Jackson and his dual-threat skill set have earned him an even stronger market position. He's the only player in NFL history with more than 9,000 passing yards and more than 3,000 rushing yards in their first four seasons. Additionally, Jackson is the only player in NFL history with more than 2,500 passing yards and over 1,000 rushing yards in a single season, which he has done twice (2019, 2020). Jackson is the fastest quarterback, literally, in league history to attain 5,000 passing yards and 2,000 rushing yards (35 games), and his 10 100-yard rushing games are tied with Michael Vick for the most in league history by a quarterback. He also is the only quarterback to rush for over 1,000 yards in a season twice. His five games with 200 passing yards and 100 rushing yards are the most in NFL history.

So, what's the hold up? The landscape for quarterback contracts became dramatically altered this offseason when the Cleveland Browns signed Deshaun Watson to a five-year, fully guaranteed contract for $230 million, despite his impending suspension and sitting out the entire 2021 season. Naturally, a signal-caller with Jackson's resume can rightfully ask for more, which is something Ravens owner Steve Bisciotti isn't thrilled about.

"It's like, 'damn, I wish they hadn't guaranteed the whole contract,'" Bisciotti said at the NFL's annual meeting in March. "I don't know that he should've been the first guy to get a fully guaranteed contract. To me, that's something that is groundbreaking, and it'll make negotiations harder with others. But it doesn't necessarily mean that we have to play that game, you know? We shall see."

True to Bisciotti's word, Fox Sports NFL insider Jay Glazer noted the fully guaranteed five-year, $230 million contract the Browns signed Watson to in conjunction with his trade from the Texans in March is a breaking point in the negotiations. Jackson wants his deal, assumedly larger than Watson's, fully guaranteed, which is a rarity in the NFL. Watson's deal directly led to the Arizona Cardinals having to beat those figures, signing 2019 first overall pick quarterback Kyler Murray to a five-year, $230.5 million contract extension worth up to $238 million through salary escalators despite having one playoff appearance and no playoff wins on his resume. Since Watson and Murray's extensions this offseason, Denver Broncos quarterback Russell Wilson recently locked in a long-term relationship with his new team to the tune of five years and $245 million after spending his first 10 seasons with the Seattle Seahawks.

With a $49 million per year salary, Wilson cleared Watson ($46 million) and Murray's ($46.1 million) annual salaries and trails only Rodgers' as the NFL's highest-paid player. The fifth-year quarterback's desire for a fully guaranteed deal seems to leave talks at an impasse, and it has fans split as well.
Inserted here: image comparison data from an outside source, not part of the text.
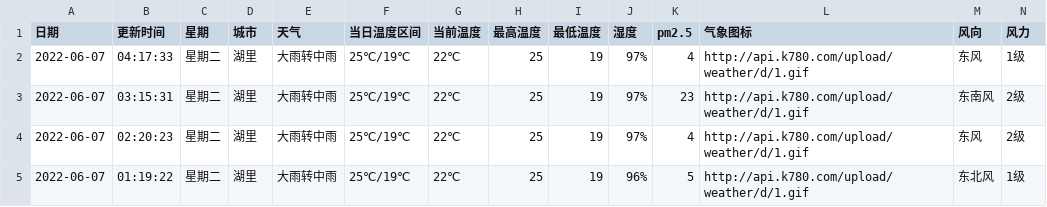
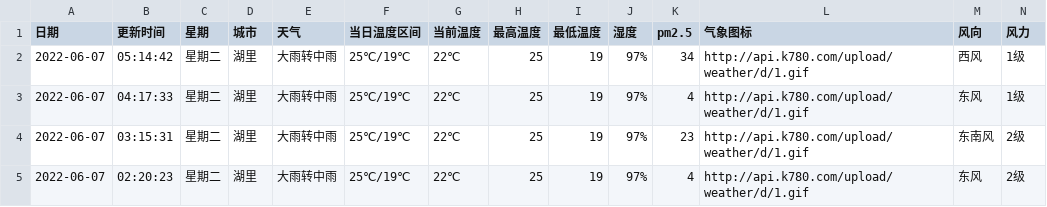
Before and after one commit to HeroLH/test-action, a CSV file: weather/XiaMen_Huli.csv, drawn as a sheet; only a part is shown; the shorter side is filled out with more unchanged rows.

```diff
--- a/weather/XiaMen_Huli.csv
+++ b/weather/XiaMen_Huli.csv
@@ -1,2 +1,3 @@
 日期,更新时间,星期,城市,天气,当日温度区间,当前温度,最高温度,最低温度,湿度,pm2.5,气象图标,风向,风力
+2022-06-07,05:14:42,星期二,湖里,大雨转中雨,25℃/19℃,22℃,25,19,97%,34,http://api.k780.com/upload/weather/d/1.gif,西风,1级
 2022-06-07,04:17:33,星期二,湖里,大雨转中雨,25℃/19℃,22℃,25,19,97%,4,http://api.k780.com/upload/weather/d/1.gif,东风,1级
```
Also changed, not shown: 1 other file.
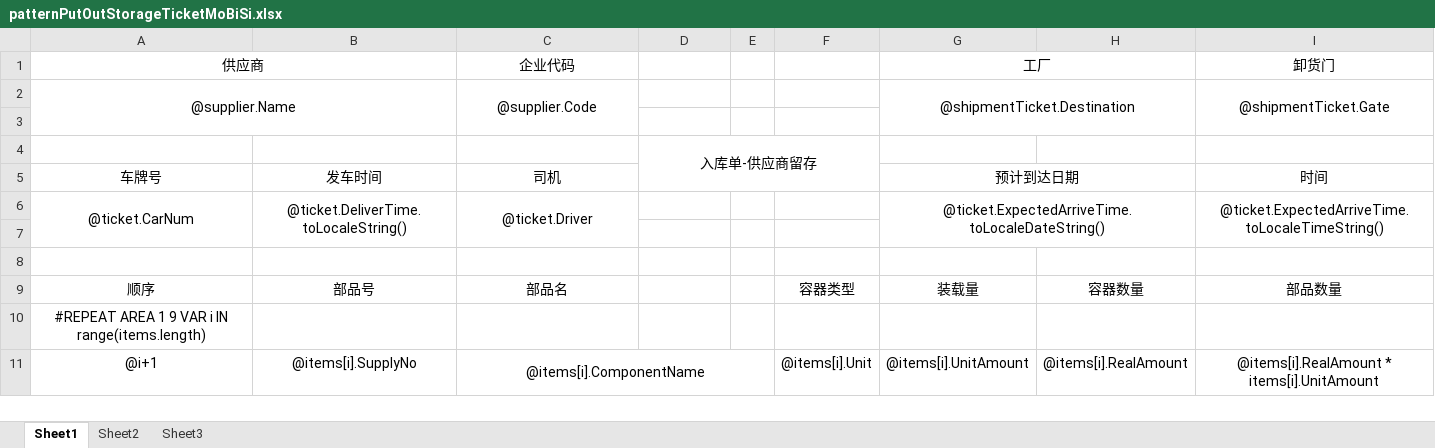
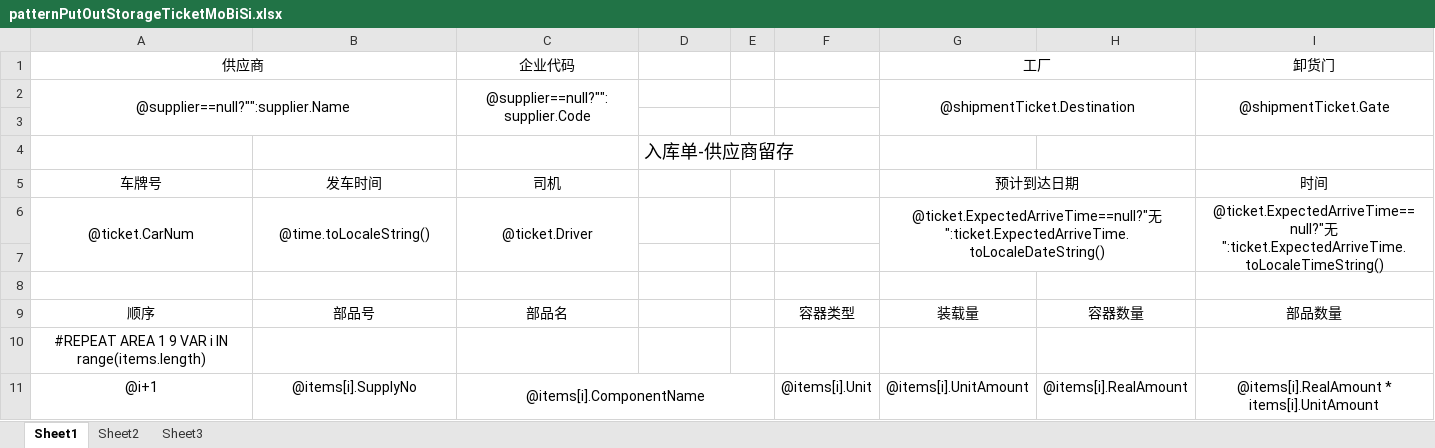
Before and after one commit to jingjiajie/wms, an Excel workbook: UI/bin/Debug/Excel/patternPutOutStorageTicketMoBiSi.xlsx, sheet Sheet1, drawn as a sheet; values as stored, in another font and other column widths than the file's, no borders; the diff names each change by its address in the sheet, - before the commit and + after, or states it on an @@ line.

```diff
--- a/UI/bin/Debug/Excel/patternPutOutStorageTicketMoBiSi.xlsx (sheet Sheet1)
+++ b/UI/bin/Debug/Excel/patternPutOutStorageTicketMoBiSi.xlsx (sheet Sheet1)
-A2 (供应商): @supplier.Name
+A2 (供应商): @supplier==null?"":supplier.Name
-C2 (企业代码): @supplier.Code
+C2 (企业代码): @supplier==null?"":supplier.Code
@@ D4 text size: larger, alignment: center → left @@
-D4:F5 merged
-B6: @ticket.DeliverTime.toLocaleString()
+B6: @time.toLocaleString()
-G6 (工厂): @ticket.ExpectedArriveTime.toLocaleDateString()
+G6 (工厂): @ticket.ExpectedArriveTime==null?"无":ticket.ExpectedArriveTime.toLocaleDateString()
-I6 (卸货门): @ticket.ExpectedArriveTime.toLocaleTimeString()
+I6 (卸货门): @ticket.ExpectedArriveTime==null?"无":ticket.ExpectedArriveTime.toLocaleTimeString()
```
Also changed, not shown: 3 other files.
Jackson himself replied to a person on Twitter who wrote "As much as I love Lamar, a fully guaranteed deal is just bad business." The quarterback responded simply, "You don't love Lamar."

While fully guaranteed contracts are uncommon, Jackson is similarly an NFL rarity given his record-setting combination of passing and rushing numbers with the supporting cast he has been throwing to. Other than Mark Andrews, who had the tight end triple crown of leading everyone at his position in receptions (107), receiving yards (1,361) and receiving touchdowns (9) last season, Jackson's next four top pass-catchers in terms of his career passing touchdowns are no longer on the team. This list makes his career, and especially his 2019 unanimous MVP season where he led the NFL with 36 passing touchdowns while setting a new single-season quarterback rushing record with 1,206 yards, that much more jaw-dropping.


"Lamar has always been Lamar," Andrews said Tuesday. "He's just such a special talent, but like you said, he's extremely motivated, and you can see it [in] the way he's commanding the huddle. The way he's doing everything is just top notch.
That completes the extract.